Thelma and Louise (1991) sparked a remarkable public discussion about feminism, violence, and the representation of women in cinema. Subject to vilification in the press for its apparent justification of armed robbery and manslaughter, it was a huge hit with audiences composed largely but not exclusively of women who cheered the fugitive central characters played by Susan Sarandon and Geena Davis. Marita Sturken examines the production and reception of 'Thelma and Louise 'and goes on to analyze its rich account of gender politics, landscape, and gun culture. This is a compelling study of a landmark in recent American cinema.
About the Author

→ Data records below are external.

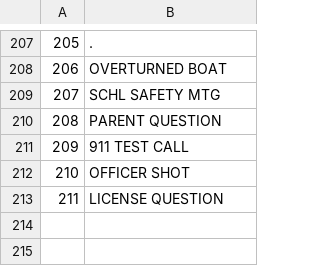
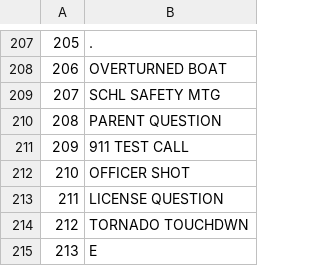
Before and after one commit to uofthcdslab/seniordesign1819, a CSV file: parsing/natures.csv, drawn as a sheet; only a part is shown, gaps mark what is left out; the diff names each change by its address in the sheet, - before the commit and + after, or states it on an @@ line.

```diff
--- a/parsing/natures.csv
+++ b/parsing/natures.csv
+row 214: 212 | TORNADO TOUCHDWN
+row 215: 213 | E
```
Also changed, not shown: 3 other files.
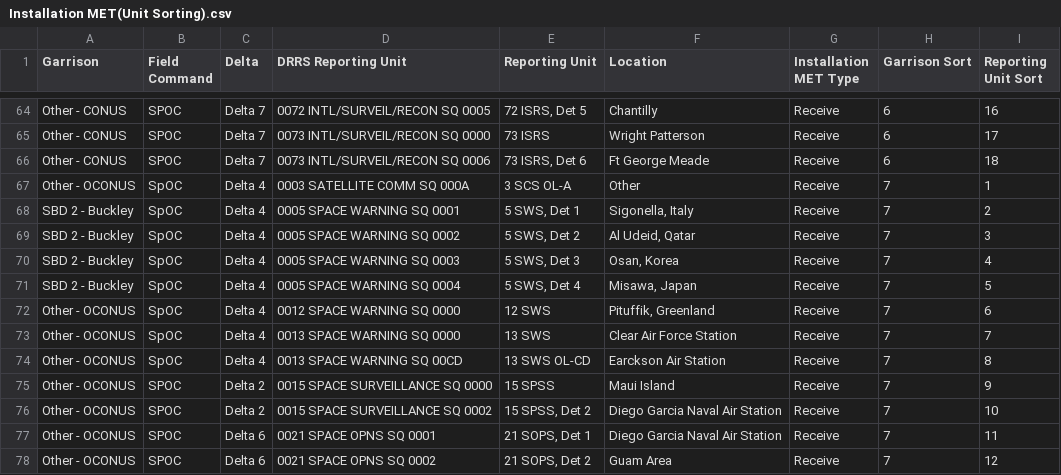
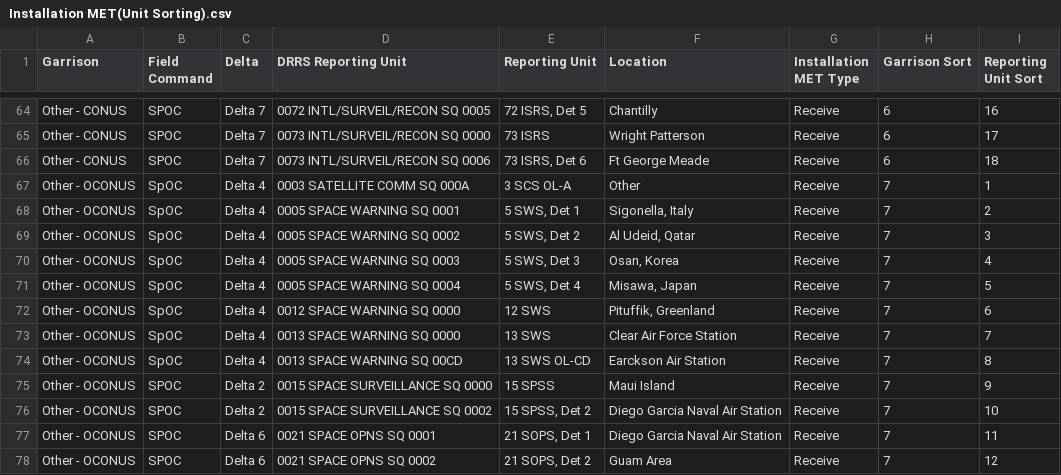
Before and after one commit to Giammaria/PublicFiles, a CSV file: data/Installation MET(Unit Sorting).csv, drawn as a sheet; only a part is shown, gaps mark what is left out; the diff names each change by its address in the sheet, - before the commit and + after, or states it on an @@ line.

Commit message:
Add files via upload

```diff
--- a/data/Installation MET(Unit Sorting).csv
+++ b/data/Installation MET(Unit Sorting).csv
-A68:A71 (Garrison): SBD 2 - Buckley
+A68:A71 (Garrison): Other - OCONUS
```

Marita Sturken is an Associate Professor at the Annenberg School for Communication, University of Southern California, USA, and author of Tangled Memories: The Vietnam War, the AIDS Epidemic, and the Politics of Remembering and, with Lisa Cartwright, Practices of Looking: An Introduction to Visual Culture.